Given data: Begin

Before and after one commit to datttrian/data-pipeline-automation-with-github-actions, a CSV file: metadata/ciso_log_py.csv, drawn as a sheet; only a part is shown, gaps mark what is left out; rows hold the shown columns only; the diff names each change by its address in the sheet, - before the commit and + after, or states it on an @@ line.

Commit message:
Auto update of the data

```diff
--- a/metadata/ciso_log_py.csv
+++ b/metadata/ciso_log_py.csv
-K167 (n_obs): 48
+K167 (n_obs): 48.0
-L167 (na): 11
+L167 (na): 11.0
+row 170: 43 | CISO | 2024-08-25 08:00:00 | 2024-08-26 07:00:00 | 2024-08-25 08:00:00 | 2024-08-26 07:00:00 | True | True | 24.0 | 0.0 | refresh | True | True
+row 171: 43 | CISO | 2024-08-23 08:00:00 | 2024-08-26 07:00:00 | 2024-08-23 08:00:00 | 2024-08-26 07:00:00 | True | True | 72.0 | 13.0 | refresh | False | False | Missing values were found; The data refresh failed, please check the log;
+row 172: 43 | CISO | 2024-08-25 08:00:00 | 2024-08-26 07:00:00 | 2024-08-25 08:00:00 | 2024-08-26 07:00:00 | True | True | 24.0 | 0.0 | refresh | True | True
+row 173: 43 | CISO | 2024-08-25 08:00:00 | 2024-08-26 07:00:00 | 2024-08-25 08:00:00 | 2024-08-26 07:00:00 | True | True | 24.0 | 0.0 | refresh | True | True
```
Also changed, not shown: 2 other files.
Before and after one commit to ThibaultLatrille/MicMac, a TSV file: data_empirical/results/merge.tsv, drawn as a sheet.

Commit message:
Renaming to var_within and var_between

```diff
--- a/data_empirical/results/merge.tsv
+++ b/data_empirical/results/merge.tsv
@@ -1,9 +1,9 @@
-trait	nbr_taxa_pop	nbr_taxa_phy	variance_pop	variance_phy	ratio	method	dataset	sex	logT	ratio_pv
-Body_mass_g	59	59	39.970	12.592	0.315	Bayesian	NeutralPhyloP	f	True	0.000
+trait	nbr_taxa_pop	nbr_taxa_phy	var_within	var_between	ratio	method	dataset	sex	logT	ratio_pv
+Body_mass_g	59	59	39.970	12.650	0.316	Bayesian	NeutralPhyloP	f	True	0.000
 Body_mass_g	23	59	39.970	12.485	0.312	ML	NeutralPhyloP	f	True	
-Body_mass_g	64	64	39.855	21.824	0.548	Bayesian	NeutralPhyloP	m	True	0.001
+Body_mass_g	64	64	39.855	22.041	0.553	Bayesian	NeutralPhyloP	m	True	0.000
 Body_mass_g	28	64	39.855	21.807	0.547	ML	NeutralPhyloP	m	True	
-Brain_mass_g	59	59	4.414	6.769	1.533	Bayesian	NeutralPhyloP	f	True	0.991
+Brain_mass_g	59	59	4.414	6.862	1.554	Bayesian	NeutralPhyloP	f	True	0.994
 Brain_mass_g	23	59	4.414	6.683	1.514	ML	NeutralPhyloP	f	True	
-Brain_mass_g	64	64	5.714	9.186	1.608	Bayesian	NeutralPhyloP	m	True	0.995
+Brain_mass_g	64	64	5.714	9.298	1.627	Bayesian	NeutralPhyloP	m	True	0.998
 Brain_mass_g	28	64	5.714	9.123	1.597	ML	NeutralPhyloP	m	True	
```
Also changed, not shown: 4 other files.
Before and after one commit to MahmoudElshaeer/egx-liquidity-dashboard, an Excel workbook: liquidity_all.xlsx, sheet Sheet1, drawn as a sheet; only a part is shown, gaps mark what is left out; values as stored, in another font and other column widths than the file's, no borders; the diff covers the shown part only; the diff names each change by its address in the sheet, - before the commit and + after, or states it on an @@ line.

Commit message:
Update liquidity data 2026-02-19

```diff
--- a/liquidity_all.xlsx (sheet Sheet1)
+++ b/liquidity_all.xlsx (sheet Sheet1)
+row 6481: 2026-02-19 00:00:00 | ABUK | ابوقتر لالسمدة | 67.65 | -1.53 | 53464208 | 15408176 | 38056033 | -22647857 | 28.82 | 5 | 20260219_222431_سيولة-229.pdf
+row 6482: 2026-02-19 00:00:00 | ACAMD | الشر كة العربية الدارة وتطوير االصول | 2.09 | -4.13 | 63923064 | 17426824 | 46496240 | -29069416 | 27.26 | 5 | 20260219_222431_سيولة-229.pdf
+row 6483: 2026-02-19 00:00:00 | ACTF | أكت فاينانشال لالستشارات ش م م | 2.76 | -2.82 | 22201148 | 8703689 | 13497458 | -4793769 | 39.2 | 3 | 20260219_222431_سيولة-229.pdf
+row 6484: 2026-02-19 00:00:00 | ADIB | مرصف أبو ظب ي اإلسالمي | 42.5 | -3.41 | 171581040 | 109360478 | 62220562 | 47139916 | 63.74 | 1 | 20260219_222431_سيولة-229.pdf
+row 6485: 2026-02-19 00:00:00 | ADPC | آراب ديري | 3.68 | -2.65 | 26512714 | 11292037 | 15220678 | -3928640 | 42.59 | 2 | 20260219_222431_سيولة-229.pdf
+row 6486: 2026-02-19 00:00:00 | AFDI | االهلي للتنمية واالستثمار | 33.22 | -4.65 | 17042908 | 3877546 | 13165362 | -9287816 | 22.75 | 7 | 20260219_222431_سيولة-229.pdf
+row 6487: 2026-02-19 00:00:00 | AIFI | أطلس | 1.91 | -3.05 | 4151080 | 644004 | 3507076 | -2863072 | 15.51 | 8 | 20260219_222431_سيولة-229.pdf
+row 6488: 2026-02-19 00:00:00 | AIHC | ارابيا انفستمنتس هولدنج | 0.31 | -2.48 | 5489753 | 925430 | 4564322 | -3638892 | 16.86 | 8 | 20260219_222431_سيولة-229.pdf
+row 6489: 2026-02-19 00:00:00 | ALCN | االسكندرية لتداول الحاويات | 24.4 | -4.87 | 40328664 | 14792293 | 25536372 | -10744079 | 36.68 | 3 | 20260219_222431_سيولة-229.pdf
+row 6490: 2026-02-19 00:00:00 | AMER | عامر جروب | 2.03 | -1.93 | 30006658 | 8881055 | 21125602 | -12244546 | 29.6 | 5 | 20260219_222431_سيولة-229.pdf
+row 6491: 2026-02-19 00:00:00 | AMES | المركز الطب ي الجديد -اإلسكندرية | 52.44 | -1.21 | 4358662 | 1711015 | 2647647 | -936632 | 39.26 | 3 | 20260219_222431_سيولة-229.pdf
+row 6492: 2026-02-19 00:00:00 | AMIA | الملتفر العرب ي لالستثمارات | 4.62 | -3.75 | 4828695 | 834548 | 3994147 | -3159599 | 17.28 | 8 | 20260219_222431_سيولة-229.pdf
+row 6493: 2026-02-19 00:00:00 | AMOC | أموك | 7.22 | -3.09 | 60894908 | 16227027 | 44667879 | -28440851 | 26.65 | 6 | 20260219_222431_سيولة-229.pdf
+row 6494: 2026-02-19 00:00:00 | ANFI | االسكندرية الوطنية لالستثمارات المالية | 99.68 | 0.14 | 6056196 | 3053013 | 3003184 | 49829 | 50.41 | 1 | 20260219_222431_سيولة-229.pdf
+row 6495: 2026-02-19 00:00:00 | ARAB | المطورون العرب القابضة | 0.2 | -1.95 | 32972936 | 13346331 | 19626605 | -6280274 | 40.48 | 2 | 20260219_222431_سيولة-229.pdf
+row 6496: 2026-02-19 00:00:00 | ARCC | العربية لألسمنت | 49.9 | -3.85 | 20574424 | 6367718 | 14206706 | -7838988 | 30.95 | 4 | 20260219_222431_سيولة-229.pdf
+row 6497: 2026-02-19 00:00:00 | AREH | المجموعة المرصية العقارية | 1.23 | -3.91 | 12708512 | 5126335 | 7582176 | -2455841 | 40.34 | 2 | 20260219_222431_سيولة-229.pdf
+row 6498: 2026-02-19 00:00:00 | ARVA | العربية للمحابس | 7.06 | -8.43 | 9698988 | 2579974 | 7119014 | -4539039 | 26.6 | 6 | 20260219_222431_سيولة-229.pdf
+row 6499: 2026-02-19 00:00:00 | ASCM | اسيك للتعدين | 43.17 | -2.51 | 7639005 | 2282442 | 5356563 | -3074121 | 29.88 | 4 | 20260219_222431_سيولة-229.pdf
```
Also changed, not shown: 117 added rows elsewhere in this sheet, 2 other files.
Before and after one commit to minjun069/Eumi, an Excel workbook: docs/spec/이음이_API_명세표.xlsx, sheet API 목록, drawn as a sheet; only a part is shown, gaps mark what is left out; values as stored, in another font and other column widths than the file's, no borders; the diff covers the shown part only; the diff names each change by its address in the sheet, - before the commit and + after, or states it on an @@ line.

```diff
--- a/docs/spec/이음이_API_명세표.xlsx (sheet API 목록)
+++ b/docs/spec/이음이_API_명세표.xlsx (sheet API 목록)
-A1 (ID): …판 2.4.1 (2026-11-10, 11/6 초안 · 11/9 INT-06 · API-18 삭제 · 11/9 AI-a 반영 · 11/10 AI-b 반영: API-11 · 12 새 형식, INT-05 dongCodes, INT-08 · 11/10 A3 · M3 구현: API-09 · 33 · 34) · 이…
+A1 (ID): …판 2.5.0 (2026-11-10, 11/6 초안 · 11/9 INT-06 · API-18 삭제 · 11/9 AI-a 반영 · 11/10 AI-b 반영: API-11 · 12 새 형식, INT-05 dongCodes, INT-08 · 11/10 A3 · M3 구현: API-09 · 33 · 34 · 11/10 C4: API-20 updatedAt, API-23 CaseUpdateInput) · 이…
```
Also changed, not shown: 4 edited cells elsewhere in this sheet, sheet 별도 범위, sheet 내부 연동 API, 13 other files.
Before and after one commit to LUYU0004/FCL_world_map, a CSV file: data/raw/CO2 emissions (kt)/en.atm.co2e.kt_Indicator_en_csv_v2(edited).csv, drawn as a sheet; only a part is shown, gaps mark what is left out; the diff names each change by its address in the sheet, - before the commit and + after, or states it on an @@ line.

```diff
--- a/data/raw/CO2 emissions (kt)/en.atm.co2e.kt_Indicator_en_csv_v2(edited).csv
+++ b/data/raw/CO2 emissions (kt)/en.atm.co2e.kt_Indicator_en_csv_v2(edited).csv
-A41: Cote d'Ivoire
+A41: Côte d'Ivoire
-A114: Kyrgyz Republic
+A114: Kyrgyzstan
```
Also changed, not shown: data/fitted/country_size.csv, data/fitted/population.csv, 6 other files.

Given data: End

**Exercise brief:**
Filter the records above for lines containing the word "ratio", and copy those lines.

**Result of the exercise:**
-trait	nbr_taxa_pop	nbr_taxa_phy	variance_pop	variance_phy	ratio	method	dataset	sex	logT	ratio_pv
+trait	nbr_taxa_pop	nbr_taxa_phy	var_within	var_between	ratio	method	dataset	sex	logT	ratio_pv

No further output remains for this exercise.